FRANKLIN — Bryant Millsaps, who became synonymous with Tennessee Baptist Children’s Homes during his nearly two-decade tenure with the ministry, passed away June 13 after battling Alzheimer’s Disease.
“The Tennessee Baptist Convention has lost a giant servant of the Kingdom,” said Randy C. Davis, president and executive director of the Tennessee Baptist Mission Board.
Millsaps served on staff with Tennessee Baptist Children’s Homes for 18 years, including a 15-year tenure as president and treasurer. He retired from that position in 2015.
“Dr. Millsaps was a tremendous leader who poured himself into serving Tennessee Baptist Children’s Homes,” said Davis. “He was an encourager to me personally. He will be missed as a friend.”
Millsaps joined the TBCH staff in 1998 as assistant to then-president/treasurer Gerald Stow. He was selected as Stow’s successor and began his service as president and treasurer in 2000.
Greg McCoy, current president of TBCH, said Millsaps was a constant source of encouragement for those associated with the ministry.

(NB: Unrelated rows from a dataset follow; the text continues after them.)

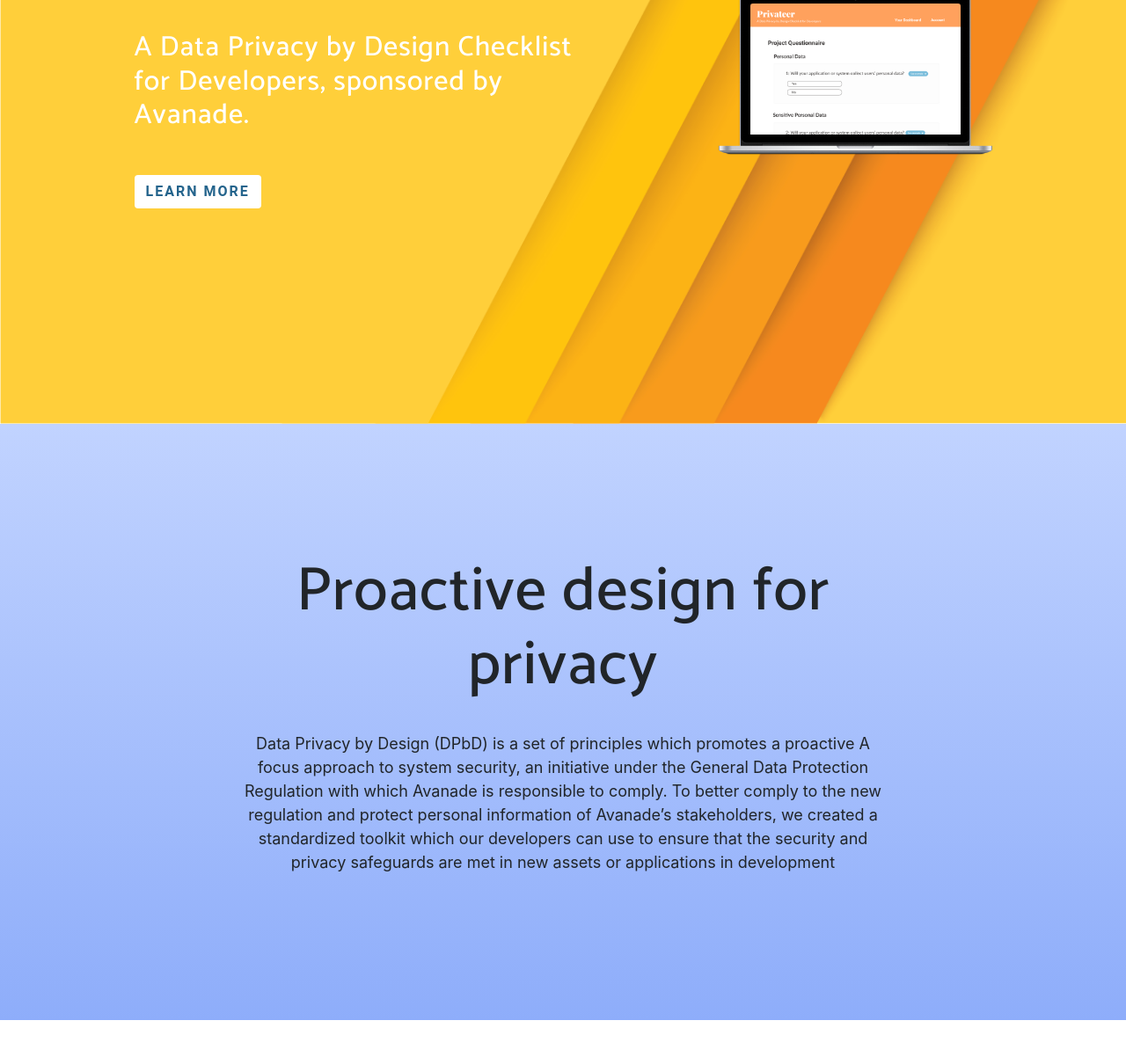
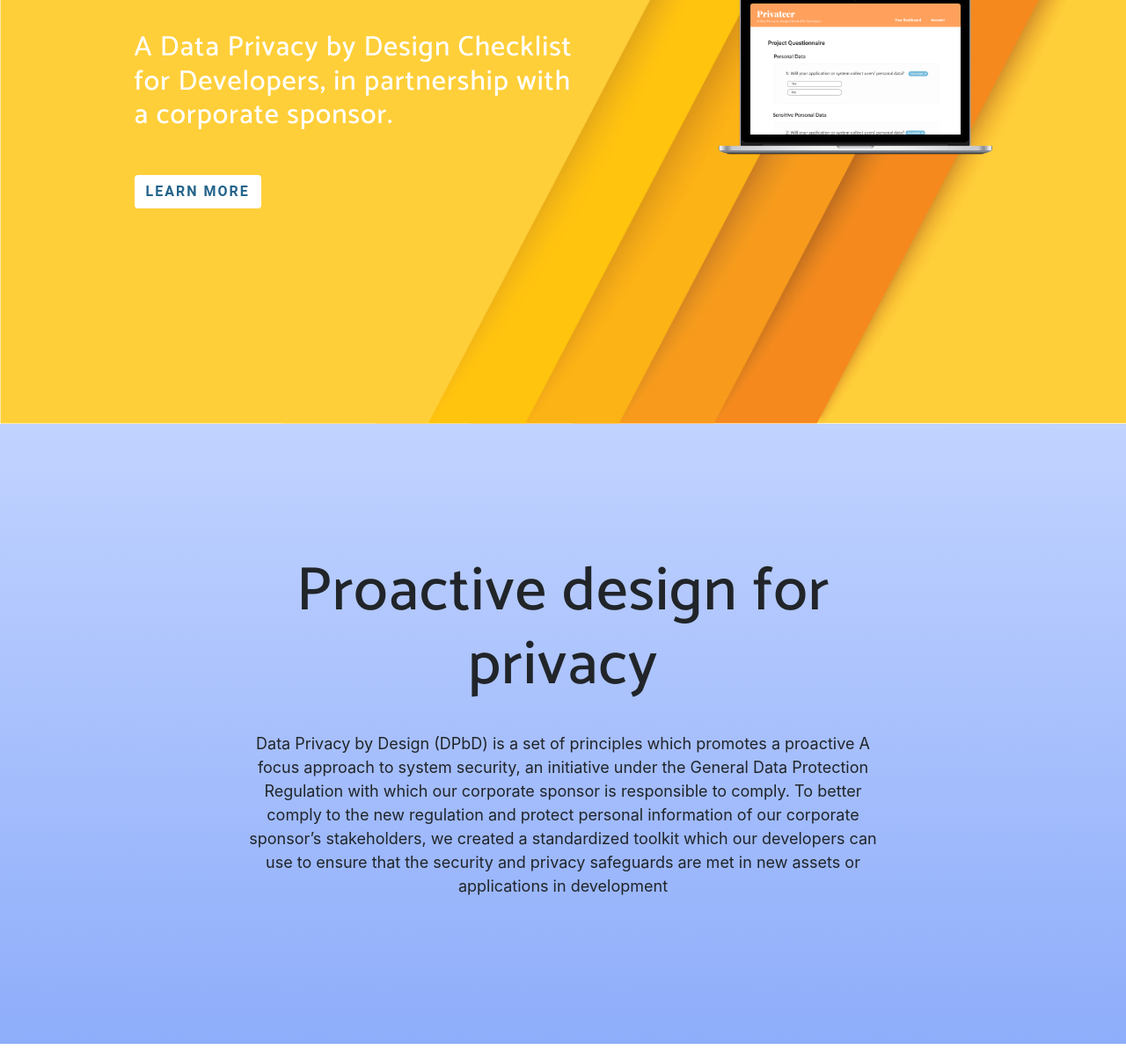
Before and after one commit to PrivateerApp/PrivateerApp.github.io, a website with bundled scripts: page index.html in a window 1280 px wide. Shown: the part 318-1520 px from the top of the page at 88% size. Built offline with nearby package versions, Linux system fonts and the light colour scheme; a web font is replaced by a local one.

Commit message:
update sponsor language

```diff
--- a/index.html
+++ b/index.html
@@ -62,7 +62,7 @@
         <div class="col-lg-7 my-auto">
           <div class="header-content mx-auto">
             <h1 class="mb-5">Privateer. </h1>
-            <h2 class="mb-5" id="sub-heading">A Data Privacy by Design Checklist for Developers, sponsored by Avanade.</h2>
+            <h2 class="mb-5" id="sub-heading">A Data Privacy by Design Checklist for Developers, in partnership with a corporate sponsor.</h2>
             <a id="learn-more-btn" href="#download" class="btn btn-outline btn-xl js-scroll-trigger">Learn more</a>
           </div>
         </div>
@@ -92,8 +92,8 @@
           <h2 class="section-heading">Proactive design for privacy</h2>
           <br>
           <p>Data Privacy by Design (DPbD) is a set of principles which promotes a proactive A focus approach to
-            system security, an initiative under the General Data Protection Regulation with which Avanade is
-            responsible to comply. To better comply to the new regulation and protect personal information of Avanade’s
+            system security, an initiative under the General Data Protection Regulation with which our corporate sponsor is
+            responsible to comply. To better comply to the new regulation and protect personal information of our corporate sponsor’s
             stakeholders, we created a standardized toolkit which our developers can use to ensure that the security and privacy safeguards
             are met in new assets or applications in development</p>
           <!-- <div class="badges">
@@ -186,7 +186,7 @@
   <div class="container">
 
     <h2 id="team-header">Our Team</h2>
-    <p id="team-descrip">We are four undergraduate students in the University of Washington Informatics program. This project was started as part of our <a href="https://ischool.uw.edu/capstone">Informatics 2020 Capstone course</a>, in partnership with our sponsor, Avanade. </p>
+    <p id="team-descrip">We are four undergraduate students in the University of Washington Informatics program. This project was started as part of our <a href="https://ischool.uw.edu/capstone">Informatics 2020 Capstone course</a>, in partnership with our corporate sponsor. </p>
     <br>
     <div class="row text-center">
 
```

“When he asked me to start serving on the board of trustees for TBCH, back in 2000, I could have never imagined the impact that he would end up having on my life,” said McCoy. “He was such a positive influence on me, and certainly, he is a large part of why I am at TBCH.”
McCoy served alongside Millsaps for one year before Millsaps retired in 2015. “That time with him was invaluable for me,” McCoy said.

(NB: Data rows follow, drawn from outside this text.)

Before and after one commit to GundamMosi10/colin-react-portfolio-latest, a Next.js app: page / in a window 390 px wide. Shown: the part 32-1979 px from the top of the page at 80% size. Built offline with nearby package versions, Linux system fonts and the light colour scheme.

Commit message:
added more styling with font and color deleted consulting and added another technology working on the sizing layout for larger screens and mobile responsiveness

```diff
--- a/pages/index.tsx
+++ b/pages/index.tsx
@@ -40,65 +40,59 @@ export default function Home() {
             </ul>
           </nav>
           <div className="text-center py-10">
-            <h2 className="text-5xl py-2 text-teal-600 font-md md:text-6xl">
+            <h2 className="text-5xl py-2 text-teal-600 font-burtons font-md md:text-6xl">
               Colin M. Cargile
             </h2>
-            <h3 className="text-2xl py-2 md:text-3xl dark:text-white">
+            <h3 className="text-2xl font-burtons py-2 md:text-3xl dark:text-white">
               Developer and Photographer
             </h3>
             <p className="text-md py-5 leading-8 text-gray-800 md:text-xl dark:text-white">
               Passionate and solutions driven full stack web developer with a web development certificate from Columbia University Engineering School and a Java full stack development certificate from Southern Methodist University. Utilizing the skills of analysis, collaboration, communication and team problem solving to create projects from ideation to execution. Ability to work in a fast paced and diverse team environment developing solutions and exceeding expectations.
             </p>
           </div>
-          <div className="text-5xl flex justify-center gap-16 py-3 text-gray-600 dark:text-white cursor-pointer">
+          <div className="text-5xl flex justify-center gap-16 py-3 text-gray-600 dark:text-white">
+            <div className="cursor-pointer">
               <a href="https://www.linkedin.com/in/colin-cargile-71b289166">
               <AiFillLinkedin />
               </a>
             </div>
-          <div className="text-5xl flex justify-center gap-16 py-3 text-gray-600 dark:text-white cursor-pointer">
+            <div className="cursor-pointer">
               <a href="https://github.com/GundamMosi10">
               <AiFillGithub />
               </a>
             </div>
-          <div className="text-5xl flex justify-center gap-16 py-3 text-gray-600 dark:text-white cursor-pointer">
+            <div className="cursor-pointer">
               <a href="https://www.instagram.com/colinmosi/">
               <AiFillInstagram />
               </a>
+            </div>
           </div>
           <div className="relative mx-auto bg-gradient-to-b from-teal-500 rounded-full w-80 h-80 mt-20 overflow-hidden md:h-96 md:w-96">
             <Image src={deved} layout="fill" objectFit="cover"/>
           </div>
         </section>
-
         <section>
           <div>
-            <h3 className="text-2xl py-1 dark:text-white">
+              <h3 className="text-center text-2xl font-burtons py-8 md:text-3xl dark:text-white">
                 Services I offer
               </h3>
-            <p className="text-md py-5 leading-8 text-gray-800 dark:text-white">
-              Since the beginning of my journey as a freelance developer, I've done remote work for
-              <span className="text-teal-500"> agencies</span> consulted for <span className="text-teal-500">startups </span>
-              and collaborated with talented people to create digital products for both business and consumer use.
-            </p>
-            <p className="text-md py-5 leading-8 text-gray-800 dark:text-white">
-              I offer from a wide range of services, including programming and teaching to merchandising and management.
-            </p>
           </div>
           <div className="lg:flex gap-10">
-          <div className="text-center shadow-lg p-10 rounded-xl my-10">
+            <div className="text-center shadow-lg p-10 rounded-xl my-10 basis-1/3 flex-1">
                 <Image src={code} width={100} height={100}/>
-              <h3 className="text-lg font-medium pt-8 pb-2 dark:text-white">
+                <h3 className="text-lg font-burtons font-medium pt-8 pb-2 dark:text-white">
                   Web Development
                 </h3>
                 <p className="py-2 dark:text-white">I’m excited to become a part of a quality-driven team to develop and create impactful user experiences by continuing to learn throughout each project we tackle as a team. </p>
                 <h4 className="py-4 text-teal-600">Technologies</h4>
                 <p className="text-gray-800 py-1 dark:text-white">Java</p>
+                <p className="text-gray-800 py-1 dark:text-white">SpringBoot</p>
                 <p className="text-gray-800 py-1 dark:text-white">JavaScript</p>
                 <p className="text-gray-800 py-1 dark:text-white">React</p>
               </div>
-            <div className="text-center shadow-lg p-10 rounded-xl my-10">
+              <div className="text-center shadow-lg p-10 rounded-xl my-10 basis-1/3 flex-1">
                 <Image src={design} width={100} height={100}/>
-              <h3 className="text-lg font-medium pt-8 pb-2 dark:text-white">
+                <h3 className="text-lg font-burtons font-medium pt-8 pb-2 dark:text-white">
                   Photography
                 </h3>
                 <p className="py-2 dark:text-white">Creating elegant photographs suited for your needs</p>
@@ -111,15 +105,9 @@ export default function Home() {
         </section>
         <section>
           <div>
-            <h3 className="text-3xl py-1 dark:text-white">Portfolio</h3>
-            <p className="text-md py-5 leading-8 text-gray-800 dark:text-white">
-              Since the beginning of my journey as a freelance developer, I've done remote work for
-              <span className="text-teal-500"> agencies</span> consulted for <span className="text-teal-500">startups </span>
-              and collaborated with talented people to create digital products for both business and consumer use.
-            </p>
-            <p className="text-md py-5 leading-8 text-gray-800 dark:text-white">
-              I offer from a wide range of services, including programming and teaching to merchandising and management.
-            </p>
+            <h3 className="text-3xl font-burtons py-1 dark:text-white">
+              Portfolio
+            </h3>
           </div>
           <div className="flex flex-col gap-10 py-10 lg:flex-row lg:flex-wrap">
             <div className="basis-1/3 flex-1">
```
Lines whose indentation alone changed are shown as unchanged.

Millsaps’ legacy with TBCH includes a passionate stance on the organization’s allotted percentage of Cooperative Program dollars. He developed and initiated a campaign called “A nickel for the children” that raised awareness and funding for TBCH.

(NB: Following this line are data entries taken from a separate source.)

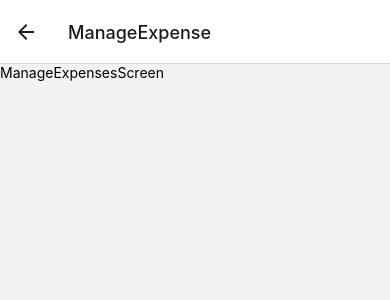
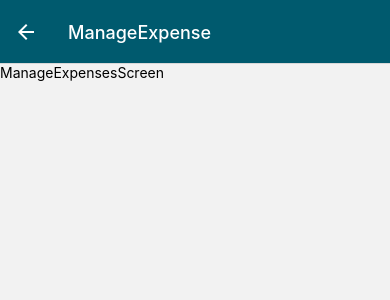
Before and after one commit to stephen-gift/ExpenseTrackerApp, a React Native app: screen /ManageExpense in a window 390 px wide. Shown: the top 300 px of the page. Built offline with nearby package versions, Linux system fonts and the light colour scheme.

Commit message:
Styling The Expense Management Screen

```diff
--- a/App.js
+++ b/App.js
@@ -67,13 +67,22 @@ export default function App() {
     <>
       <StatusBar style="auto" />
       <NavigationContainer>
-        <Stack.Navigator>
+        <Stack.Navigator
+          screenOptions={{
+            headerStyle: { backgroundColor: GlobalStyles.colors.primary500 },
+            headerTintColor: "white",
+          }}
+        >
           <Stack.Screen
             name="ExpensesOverview"
             component={ExpensesOverviewScreen}
             options={{ headerShown: false }}
           />
-          <Stack.Screen name="ManageExpense" component={ManageExpensesScreen} />
+          <Stack.Screen
+            name="ManageExpense"
+            component={ManageExpensesScreen}
+            options={{ presentation: "modal" }}
+          />
         </Stack.Navigator>
       </NavigationContainer>
     </>
```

“We never quite made it to the nickel,” said McCoy, “but his valiant efforts led us to a better place financially. We are now at four cents on the dollar — and that represents significant ministry to children. Thanks in large part to what he did, we are now in a really great position with Tennessee Baptists and our ministry partners.”
Before joining TBCH, Millsaps served in the House of Representatives as chief clerk, assistant chief clerk and assistant to the speaker.
McCoy noted that Millsaps maintained a humble and compassionate disposition.
“Dr. Millsaps carried an aura, I guess you could say, in terms of his presence and the respect that others had for him,” McCoy said. “And yet, he was such a gentle person, tenderhearted, and he loved our ministry. He loved making a difference in the lives of kids.
“When I became president (of TBCH), I inherited a team, a senior-staff team, that he had put together — and what a team it was,” said McCoy. “When I left the pastorate, I left a strong team at First Baptist Portland and I joined another strong team at TBCH, many of whom are still in place today. The team that he built made my life so much easier in terms of the transition.”
Millsaps earned a doctor of education degree in higher education administration from Vanderbilt University’s George Peabody College. He also held a bachelor of science degree in political science and a master of education in secondary school administration and supervision from Middle Tennessee State University, where he served as director of alumni and government relations.
A native of Soddy Daisy, Millsaps surrendered to a call to ministry in 1997 and was ordained at Two Rivers Baptist Church in May of 1999.
Millsaps is survived by his wife, Robbie, and their adult children. A “celebration of life” is being planned, but the date has not yet been set. B&R